> _Required work_: Please go line by line through the material and copy each one containing the word "uiWidgetMaskCircle".

> _Records_:
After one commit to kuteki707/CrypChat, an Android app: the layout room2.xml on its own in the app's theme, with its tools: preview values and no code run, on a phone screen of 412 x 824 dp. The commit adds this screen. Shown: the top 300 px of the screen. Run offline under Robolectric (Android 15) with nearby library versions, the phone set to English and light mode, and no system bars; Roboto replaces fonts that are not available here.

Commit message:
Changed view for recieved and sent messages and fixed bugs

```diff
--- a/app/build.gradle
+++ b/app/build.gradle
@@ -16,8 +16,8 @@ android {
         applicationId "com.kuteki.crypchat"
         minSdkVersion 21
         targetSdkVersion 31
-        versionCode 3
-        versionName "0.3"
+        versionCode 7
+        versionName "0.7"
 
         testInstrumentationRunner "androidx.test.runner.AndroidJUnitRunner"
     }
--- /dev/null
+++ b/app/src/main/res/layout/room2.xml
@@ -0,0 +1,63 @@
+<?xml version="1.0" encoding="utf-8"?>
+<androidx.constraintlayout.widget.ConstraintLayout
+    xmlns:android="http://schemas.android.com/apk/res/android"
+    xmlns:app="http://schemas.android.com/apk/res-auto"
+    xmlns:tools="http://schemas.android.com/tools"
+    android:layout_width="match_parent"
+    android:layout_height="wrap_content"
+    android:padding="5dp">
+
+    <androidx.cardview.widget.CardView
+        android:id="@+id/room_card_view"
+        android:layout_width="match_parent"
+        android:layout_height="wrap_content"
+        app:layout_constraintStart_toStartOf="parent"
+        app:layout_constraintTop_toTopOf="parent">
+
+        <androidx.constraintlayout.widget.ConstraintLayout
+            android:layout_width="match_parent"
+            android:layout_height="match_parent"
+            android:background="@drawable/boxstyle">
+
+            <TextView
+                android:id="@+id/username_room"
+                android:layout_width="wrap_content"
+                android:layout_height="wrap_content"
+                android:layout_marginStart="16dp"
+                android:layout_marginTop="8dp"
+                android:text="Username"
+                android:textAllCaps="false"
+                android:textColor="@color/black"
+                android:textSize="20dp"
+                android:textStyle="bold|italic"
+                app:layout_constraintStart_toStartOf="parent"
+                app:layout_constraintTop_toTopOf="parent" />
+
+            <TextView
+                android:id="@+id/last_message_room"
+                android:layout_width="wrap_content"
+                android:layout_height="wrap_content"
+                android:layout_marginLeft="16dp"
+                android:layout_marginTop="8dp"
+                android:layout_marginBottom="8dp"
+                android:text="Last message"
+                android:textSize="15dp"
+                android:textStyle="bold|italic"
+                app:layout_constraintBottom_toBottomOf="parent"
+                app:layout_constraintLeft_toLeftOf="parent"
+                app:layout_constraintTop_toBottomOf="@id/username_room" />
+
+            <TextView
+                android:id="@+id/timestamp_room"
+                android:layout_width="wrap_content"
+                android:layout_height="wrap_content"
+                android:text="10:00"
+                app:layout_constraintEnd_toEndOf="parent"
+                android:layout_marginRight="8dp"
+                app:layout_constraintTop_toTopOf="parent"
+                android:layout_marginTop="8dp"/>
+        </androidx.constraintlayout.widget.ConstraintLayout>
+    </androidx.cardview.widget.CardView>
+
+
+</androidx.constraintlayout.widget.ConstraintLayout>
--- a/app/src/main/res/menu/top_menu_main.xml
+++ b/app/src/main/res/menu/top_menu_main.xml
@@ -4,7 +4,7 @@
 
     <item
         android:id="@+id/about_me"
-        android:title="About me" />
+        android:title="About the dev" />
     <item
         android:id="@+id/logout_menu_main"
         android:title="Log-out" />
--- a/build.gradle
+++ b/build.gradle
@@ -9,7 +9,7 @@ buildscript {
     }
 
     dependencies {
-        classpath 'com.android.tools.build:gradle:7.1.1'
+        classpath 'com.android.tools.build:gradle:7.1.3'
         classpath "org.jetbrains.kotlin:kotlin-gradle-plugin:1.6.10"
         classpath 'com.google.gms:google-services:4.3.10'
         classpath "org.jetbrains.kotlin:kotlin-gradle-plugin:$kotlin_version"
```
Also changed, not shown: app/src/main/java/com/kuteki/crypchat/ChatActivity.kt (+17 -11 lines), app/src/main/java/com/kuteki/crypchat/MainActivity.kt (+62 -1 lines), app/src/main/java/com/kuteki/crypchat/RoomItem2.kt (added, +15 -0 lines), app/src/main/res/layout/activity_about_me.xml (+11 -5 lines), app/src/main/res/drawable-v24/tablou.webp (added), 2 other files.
* * *
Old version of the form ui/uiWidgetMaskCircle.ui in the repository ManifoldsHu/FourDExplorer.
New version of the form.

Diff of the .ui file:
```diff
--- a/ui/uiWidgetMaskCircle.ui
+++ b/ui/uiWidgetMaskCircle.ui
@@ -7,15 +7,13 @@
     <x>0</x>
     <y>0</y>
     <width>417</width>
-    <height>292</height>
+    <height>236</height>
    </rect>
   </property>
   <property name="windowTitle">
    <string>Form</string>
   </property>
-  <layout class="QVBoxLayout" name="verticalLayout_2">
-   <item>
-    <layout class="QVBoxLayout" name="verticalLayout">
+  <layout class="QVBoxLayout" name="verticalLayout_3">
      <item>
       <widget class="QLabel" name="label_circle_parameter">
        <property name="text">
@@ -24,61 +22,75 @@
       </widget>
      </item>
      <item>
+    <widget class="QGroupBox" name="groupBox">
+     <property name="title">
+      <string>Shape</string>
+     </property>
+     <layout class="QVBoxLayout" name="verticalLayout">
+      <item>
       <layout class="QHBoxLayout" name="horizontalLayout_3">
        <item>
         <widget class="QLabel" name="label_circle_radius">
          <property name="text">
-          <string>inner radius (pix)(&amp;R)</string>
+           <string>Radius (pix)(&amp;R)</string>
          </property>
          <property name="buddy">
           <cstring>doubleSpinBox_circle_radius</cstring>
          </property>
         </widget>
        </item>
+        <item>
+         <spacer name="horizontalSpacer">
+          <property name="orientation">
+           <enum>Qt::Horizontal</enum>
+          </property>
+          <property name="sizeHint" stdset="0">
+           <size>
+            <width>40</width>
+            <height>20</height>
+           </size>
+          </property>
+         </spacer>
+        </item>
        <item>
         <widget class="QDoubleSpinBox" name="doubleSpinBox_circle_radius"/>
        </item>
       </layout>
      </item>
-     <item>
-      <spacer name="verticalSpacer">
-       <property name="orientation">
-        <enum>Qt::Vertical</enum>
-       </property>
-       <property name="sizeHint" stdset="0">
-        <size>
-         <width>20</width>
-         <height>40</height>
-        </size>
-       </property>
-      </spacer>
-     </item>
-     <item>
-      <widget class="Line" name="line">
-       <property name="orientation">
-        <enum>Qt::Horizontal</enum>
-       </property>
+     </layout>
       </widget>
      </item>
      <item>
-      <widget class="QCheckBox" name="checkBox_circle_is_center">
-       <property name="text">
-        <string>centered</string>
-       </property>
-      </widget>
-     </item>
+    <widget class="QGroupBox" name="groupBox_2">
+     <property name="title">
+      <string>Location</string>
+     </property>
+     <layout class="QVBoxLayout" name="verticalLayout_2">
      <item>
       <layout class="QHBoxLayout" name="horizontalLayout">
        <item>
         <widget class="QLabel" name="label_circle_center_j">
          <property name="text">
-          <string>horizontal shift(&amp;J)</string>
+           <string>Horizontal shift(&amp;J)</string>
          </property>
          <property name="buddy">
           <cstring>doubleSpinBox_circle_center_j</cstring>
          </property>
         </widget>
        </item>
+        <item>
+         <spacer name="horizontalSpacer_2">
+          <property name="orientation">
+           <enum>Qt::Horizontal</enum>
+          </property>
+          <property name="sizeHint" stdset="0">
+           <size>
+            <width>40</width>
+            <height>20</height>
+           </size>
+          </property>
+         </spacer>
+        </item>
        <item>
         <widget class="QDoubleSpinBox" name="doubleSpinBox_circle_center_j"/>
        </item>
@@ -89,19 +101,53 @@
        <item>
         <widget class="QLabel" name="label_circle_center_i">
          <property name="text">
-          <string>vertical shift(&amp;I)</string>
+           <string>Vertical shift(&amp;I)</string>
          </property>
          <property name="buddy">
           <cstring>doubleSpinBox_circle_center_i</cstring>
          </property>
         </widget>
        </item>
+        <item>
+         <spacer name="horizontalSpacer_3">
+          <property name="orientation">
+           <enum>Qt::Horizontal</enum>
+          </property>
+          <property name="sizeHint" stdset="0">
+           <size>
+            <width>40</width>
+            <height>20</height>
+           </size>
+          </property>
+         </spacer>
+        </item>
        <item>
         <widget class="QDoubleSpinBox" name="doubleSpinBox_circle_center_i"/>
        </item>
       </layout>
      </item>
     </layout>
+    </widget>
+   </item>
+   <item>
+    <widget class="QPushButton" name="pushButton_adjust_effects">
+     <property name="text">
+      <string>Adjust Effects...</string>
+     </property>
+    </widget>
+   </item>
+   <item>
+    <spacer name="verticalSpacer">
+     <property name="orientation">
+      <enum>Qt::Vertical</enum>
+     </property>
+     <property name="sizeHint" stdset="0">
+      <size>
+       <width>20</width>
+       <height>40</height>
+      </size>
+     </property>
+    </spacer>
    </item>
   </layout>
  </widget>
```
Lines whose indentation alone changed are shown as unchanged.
--
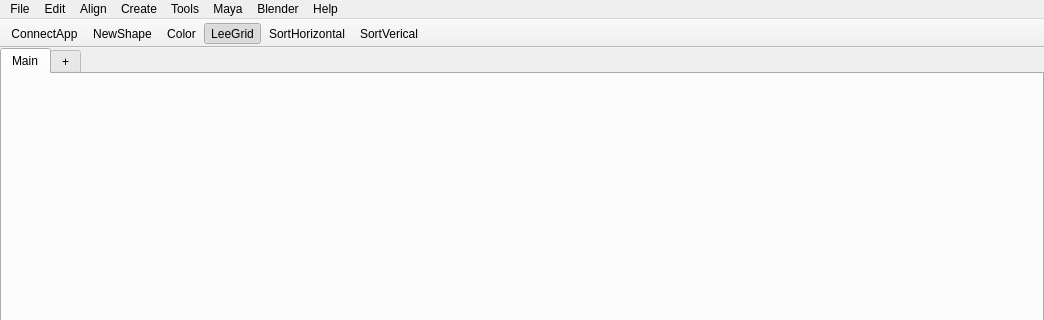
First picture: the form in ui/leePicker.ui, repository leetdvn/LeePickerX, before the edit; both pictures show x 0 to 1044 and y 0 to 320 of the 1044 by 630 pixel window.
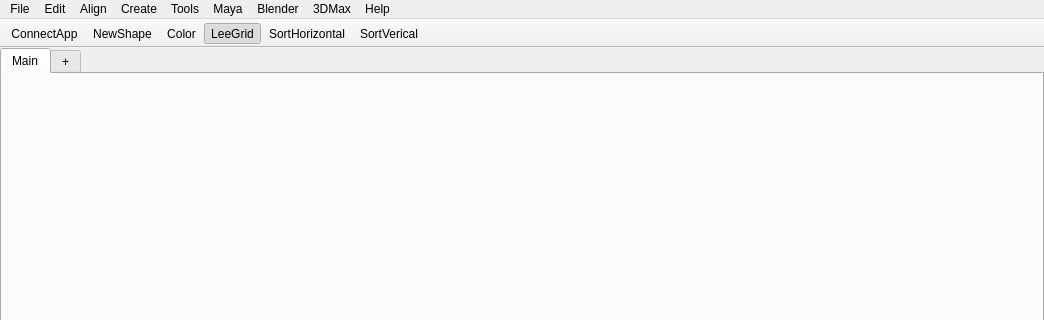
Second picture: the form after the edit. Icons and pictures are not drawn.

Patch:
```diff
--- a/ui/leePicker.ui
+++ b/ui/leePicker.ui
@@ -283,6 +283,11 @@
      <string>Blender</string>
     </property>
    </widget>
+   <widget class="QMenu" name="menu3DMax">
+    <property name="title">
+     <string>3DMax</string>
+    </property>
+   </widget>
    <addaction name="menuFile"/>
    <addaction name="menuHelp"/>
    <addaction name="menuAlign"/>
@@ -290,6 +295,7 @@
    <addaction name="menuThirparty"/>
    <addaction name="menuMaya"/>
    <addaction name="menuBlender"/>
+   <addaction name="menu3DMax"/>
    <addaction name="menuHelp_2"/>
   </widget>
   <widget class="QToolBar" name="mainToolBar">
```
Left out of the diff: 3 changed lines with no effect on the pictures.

> _Task result_:
Old version of the form ui/uiWidgetMaskCircle.ui in the repository ManifoldsHu/FourDExplorer.
--- a/ui/uiWidgetMaskCircle.ui
+++ b/ui/uiWidgetMaskCircle.ui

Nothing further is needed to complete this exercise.